you can check it out yourself if you
want. This has already led to some cool stuff, like a friend of mine
taking the idea for the app and implementing the same features in
Node.js. You can take a look at that on
GitHub as well, right here.
Why is Todoly better than X, Y or Z?
In all honesty it probably isn’t any better than the other, countless,
todo list applications out there. I have been using it regularly for a
little while though and like it for a number of reasons.
The main reason I like it is the interface is really simple. It’s all
about adding tasks and completing them, so that’s what the interface
helps you to do. I added a cool little feature that lets you focus on a
groups of tasks by selecting the tag you’re interested in. I find this
to be all I really need to keep track of what I need to do.
Since I have the code and can push a new release whenever I want if
there is ever something I need from the application I can just add it.
Since the project is open source you can fork
it and do the same. I’ll gladly
pull in new features and bug fixes and release them to the main
Todoly.net website as well.
Where to now?
I have a number of features I would like to add to the application such
as task reordering, making a better homepage and making some tweaks to
clean up the UI a little more. I probably wont get to those until it

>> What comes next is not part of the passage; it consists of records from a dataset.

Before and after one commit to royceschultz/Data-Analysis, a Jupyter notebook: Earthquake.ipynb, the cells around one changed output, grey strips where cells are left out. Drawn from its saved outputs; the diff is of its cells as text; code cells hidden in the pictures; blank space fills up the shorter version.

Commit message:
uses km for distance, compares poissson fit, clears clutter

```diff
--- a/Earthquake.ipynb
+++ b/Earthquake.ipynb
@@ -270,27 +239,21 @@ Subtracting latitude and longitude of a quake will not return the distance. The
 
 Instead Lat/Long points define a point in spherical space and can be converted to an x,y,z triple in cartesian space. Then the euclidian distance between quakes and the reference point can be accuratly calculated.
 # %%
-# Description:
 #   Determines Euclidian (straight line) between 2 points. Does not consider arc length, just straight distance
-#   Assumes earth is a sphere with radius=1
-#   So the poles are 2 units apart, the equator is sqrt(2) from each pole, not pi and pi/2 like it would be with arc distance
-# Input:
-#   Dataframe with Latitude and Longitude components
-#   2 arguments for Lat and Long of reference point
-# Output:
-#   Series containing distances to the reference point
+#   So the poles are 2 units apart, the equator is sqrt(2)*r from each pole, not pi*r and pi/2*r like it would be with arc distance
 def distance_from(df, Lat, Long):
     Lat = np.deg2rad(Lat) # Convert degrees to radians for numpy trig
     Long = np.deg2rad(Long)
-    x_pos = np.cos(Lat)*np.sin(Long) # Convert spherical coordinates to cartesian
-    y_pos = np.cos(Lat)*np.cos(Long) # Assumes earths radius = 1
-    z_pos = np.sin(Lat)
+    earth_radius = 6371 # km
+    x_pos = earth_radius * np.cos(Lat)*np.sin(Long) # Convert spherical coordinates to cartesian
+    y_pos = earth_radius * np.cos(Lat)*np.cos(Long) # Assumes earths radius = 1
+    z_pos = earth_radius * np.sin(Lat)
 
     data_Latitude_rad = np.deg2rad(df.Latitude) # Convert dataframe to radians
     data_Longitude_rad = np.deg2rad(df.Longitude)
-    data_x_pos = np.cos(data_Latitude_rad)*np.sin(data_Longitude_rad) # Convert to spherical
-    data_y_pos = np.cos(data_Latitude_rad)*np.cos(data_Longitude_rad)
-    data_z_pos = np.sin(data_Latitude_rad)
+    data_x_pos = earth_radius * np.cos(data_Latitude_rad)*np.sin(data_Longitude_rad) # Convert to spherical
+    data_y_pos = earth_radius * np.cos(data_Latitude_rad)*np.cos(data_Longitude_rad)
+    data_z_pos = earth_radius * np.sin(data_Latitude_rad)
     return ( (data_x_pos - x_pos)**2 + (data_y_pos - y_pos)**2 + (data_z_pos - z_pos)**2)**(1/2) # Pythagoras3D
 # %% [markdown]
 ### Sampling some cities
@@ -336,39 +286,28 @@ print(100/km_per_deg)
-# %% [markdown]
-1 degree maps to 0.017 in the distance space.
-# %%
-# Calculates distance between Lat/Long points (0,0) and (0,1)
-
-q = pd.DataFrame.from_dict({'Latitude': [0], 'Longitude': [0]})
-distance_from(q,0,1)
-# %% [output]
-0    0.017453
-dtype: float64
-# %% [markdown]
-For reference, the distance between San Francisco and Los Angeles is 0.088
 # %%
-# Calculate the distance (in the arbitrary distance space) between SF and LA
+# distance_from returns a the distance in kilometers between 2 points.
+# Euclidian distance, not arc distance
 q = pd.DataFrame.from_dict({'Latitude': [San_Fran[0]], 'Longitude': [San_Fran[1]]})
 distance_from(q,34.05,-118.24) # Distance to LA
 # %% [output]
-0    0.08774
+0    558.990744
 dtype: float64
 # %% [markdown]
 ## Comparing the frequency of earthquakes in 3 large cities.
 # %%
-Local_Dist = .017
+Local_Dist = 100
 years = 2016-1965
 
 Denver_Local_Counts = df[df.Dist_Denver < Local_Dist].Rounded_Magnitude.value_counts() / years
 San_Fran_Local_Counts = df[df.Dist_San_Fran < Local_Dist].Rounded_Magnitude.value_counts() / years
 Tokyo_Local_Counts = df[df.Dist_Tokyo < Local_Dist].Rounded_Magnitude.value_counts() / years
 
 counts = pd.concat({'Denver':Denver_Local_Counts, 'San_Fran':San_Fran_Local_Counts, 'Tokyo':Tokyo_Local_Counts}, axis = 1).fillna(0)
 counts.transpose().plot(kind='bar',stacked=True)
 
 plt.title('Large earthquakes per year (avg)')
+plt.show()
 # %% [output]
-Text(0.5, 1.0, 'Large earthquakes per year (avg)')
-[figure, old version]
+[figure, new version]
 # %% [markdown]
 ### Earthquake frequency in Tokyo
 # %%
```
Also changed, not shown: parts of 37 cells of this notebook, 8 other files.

becomes a problem with my everyday use.
Until then I’m going to start working on a native iPhone application
that talks to Todoly. I fixed up the styling the
other day so that it works pretty well in Safari on the iPhone but going
with the same premise for the Todoly web
application, I want to actually finish and release an iPhone app. I’ve
already started and the source will also go up on GitHub once I make a
little more progress. I’m also going to try and make it so you can point
the iPhone application to a different url for it’s data, so if you want
to run your own Todoly somewhere else or run
glongmans version it should
“Just Work” ™ with those backends.
I’m also curious about making a Rails app an Oauth2 provider so I might
build this into Todoly to start playing around with
that. There doesn’t seem to be a whole lot of up to date information on
doing this so it would be nice to get a good example or even extract a
gem out of the work.
Anyways, that’s all I have to say about Todoly at
the moment. Please check it out and let me know what you think, either
in the comments here or by sending me an email at firstname.lastname@example.org.
In the latest version of X11 (on Snow Leopard at least) there is an
option in the preferences to allow clicks to go through windows.
This makes applications like Gimp actually usable in OS X since you
don’t have to click twice anymore (once to activate the window and
another time to click the actual tool or menu you wanted)
The Asterisk background command can take multiple files to play,
each joined by ‘&’
Adhearsions get_digits, :play[“file1”, “file2”…] plays the files
in order and is interruptible by pressing a key, much like the
Asterisk background command.
If naming a class/module/file with the same name as something in the
Ruby Standard Library they should be scoped by a unique name to
Rails adds ‘collection_ids’ method to models that have a belongs_to association. This gets you all the ids of the associated objects in an array. ex:
If you’re having trouble with the Glassfish Admin not loading it could be it’s trying to check for updates over the network. We found some good instructions on how to disable this by editing the glassfish domain.xml and removing some jars. Note that in our setup the xml file was at
Remove update tool jar (Backup and remove this JAR)
Delete this dir:
To follow redirects with curl add the -L option
We watch a new webcast on
JRuby that highlights a few interesting features, most notable
being that the next version of JRuby and warbler will allow you to
build a executable jar file with a embedded web server. This is also
interesting because you can have it only package class files so you
don’t need to distribute your source with the application.
Also from the JRuby webcast some interesting tools:
VisualVM for profiling
your java or jruby applications.